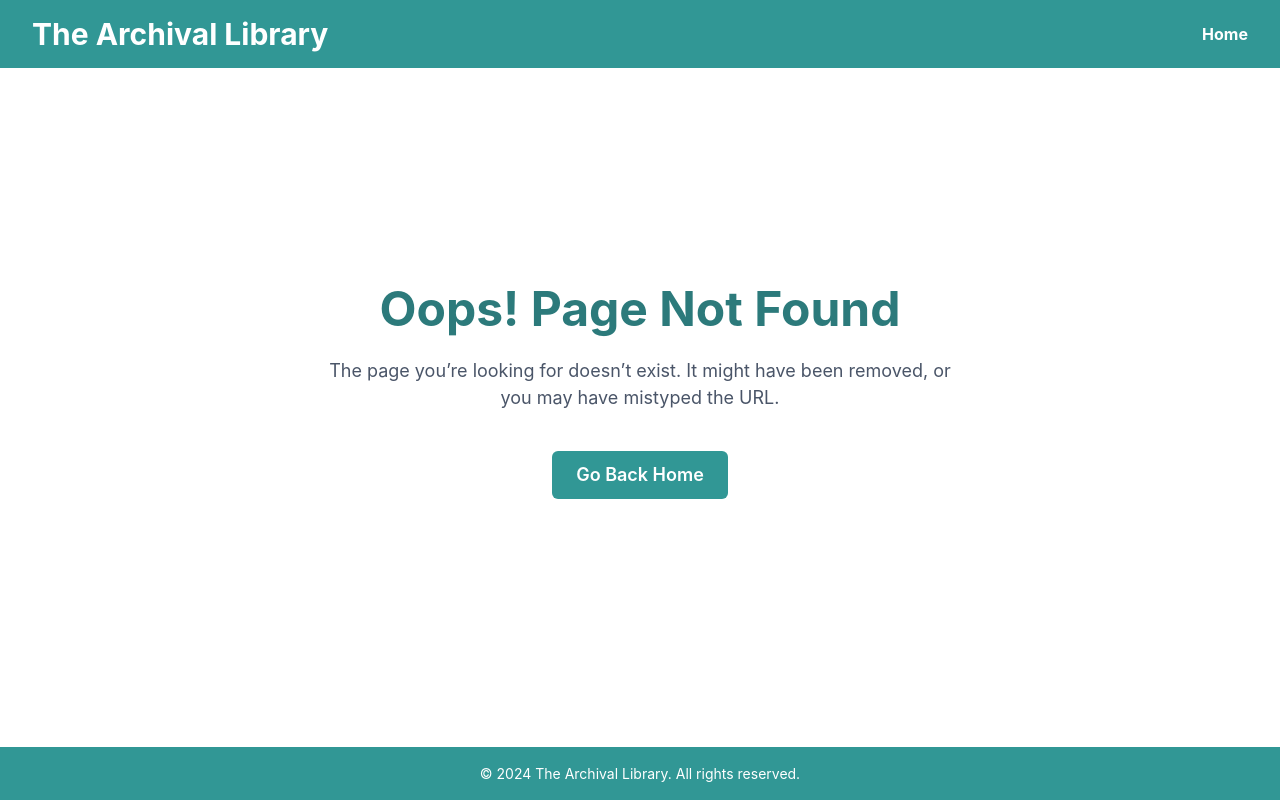
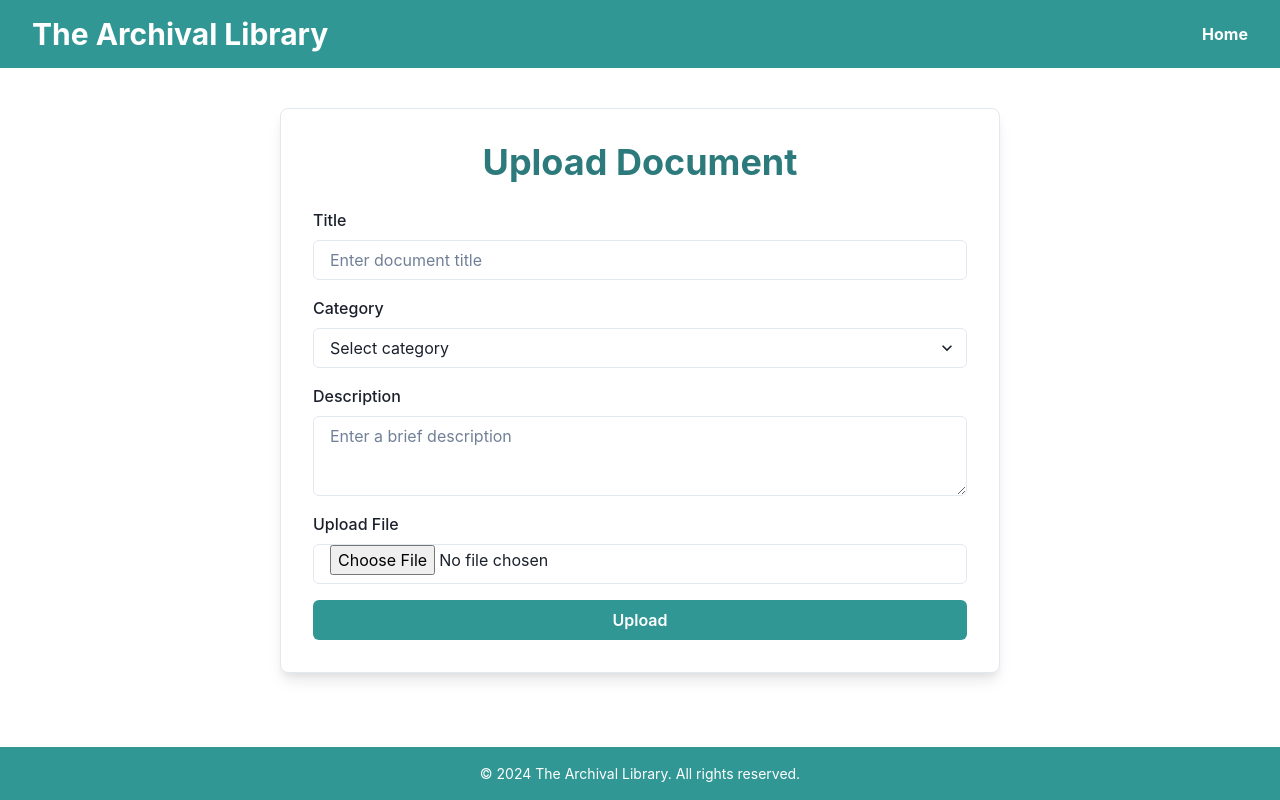
Before and after one commit to OmaralAnazi/archival-library-frontend, a React (Vite) app: page /upload in a window 1280 px wide. Built offline with nearby package versions, Linux system fonts and the light colour scheme.

Commit message:
add upload page

```diff
--- a/src/App.tsx
+++ b/src/App.tsx
@@ -6,6 +6,7 @@ import NotFound from "./pages/not-found/NotFound";
 import Login from "./pages/login/Login";
 import Signup from "./pages/signup/Signup";
 import Explore from "./pages/explore/Explore";
+import Upload from "./pages/upload/Upload";
 import { Flex } from "@chakra-ui/react";
 
 function App() {
@@ -18,6 +19,7 @@ function App() {
           <Route path="/login" element={<Login />} />
           <Route path="/Signup" element={<Signup />} />
           <Route path="/explore" element={<Explore />} />
+          <Route path="/upload" element={<Upload />} />
           <Route path="*" element={<NotFound />} />
         </Routes>
       </Flex>
--- /dev/null
+++ b/src/pages/upload/Upload.tsx
@@ -0,0 +1,146 @@
+import {
+  Box,
+  Button,
+  FormControl,
+  FormLabel,
+  FormErrorMessage,
+  Input,
+  Select,
+  Textarea,
+  VStack,
+  Heading,
+  useToast,
+} from "@chakra-ui/react";
+import { useForm } from "react-hook-form";
+import { yupResolver } from "@hookform/resolvers/yup";
+import * as Yup from "yup";
+
+const validationSchema = Yup.object({
+  title: Yup.string().required("Title is required"),
+  category: Yup.string().required("Category is required"),
+  description: Yup.string().required("Description is required"),
+  file: Yup.mixed<FileList>()
+    .required("A PDF file is required")
+    .test(
+      "fileType",
+      "Only PDF files are allowed",
+      (value) =>
+        value && value.length > 0 && value[0].type === "application/pdf"
+    ),
+});
+
+type UploadFormInputs = {
+  title: string;
+  category: string;
+  description: string;
+  file: FileList;
+};
+
+const Upload = () => {
+  const {
+    handleSubmit,
+    register,
+    formState: { errors, isSubmitting },
+    reset,
+  } = useForm<UploadFormInputs>({
+    resolver: yupResolver(validationSchema),
+  });
+
+  const toast = useToast();
+
+  const onSubmit = (data: UploadFormInputs) => {
+    // TODO: Implement upload logic (e.g., file upload to backend)
+    toast({
+      title: "Document Uploaded",
+      description: "Your document has been uploaded successfully.",
+      status: "success",
+      duration: 5000,
+      isClosable: true,
+    });
+
+    reset();
+  };
+
+  return (
+    <Box
+      maxW="lg"
+      minW={{ base: "auto", md: "720px" }}
+      mx="auto"
+      mt={10}
+      p={8}
+      borderWidth={1}
+      borderRadius="lg"
+      boxShadow="lg"
+      bg="white"
+    >
+      <Heading as="h2" size="xl" textAlign="center" mb={6} color="teal.600">
+        Upload Document
+      </Heading>
+      <form onSubmit={handleSubmit(onSubmit)}>
+        <VStack spacing={4}>
+          <FormControl isInvalid={!!errors.title}>
+            <FormLabel htmlFor="title">Title</FormLabel>
+            <Input
+              id="title"
+              placeholder="Enter document title"
+              {...register("title")}
+            />
+            <FormErrorMessage>
+              {errors.title && errors.title.message}
+            </FormErrorMessage>
+          </FormControl>
+
+          <FormControl isInvalid={!!errors.category}>
+            <FormLabel htmlFor="category">Category</FormLabel>
+            <Select
+              id="category"
+              placeholder="Select category"
+              {...register("category")}
+            >
+              {/* TODO: get from backend */}
+              <option value="Science">Science</option>
+              <option value="History">History</option>
+              <option value="Preservation">Preservation</option>
+              <option value="Technology">Technology</option>
+              <option value="Cataloging">Cataloging</option>
+            </Select>
+            <FormErrorMessage>
+              {errors.category && errors.category.message}
+            </FormErrorMessage>
+          </FormControl>
+
+          <FormControl isInvalid={!!errors.description}>
+            <FormLabel htmlFor="description">Description</FormLabel>
+            <Textarea
+              id="description"
+              placeholder="Enter a brief description"
+              {...register("description")}
+            />
+            <FormErrorMessage>
+              {errors.description && errors.description.message}
+            </FormErrorMessage>
+          </FormControl>
+
+          <FormControl isInvalid={!!errors.file}>
+            <FormLabel htmlFor="file">Upload File</FormLabel>
+            <Input id="file" type="file" accept=".pdf" {...register("file")} />
+            <FormErrorMessage>
+              {errors.file && errors.file.message}
+            </FormErrorMessage>
+          </FormControl>
+
+          <Button
+            type="submit"
+            colorScheme="teal"
+            width="full"
+            isLoading={isSubmitting}
+          >
+            Upload
+          </Button>
+        </VStack>
+      </form>
+    </Box>
+  );
+};
+
+export default Upload;
```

____________

→ Prompt
The lines to return are those holding the string "FileList" anywhere in the listing above.

→ Written response
+  file: Yup.mixed<FileList>()
+  file: FileList;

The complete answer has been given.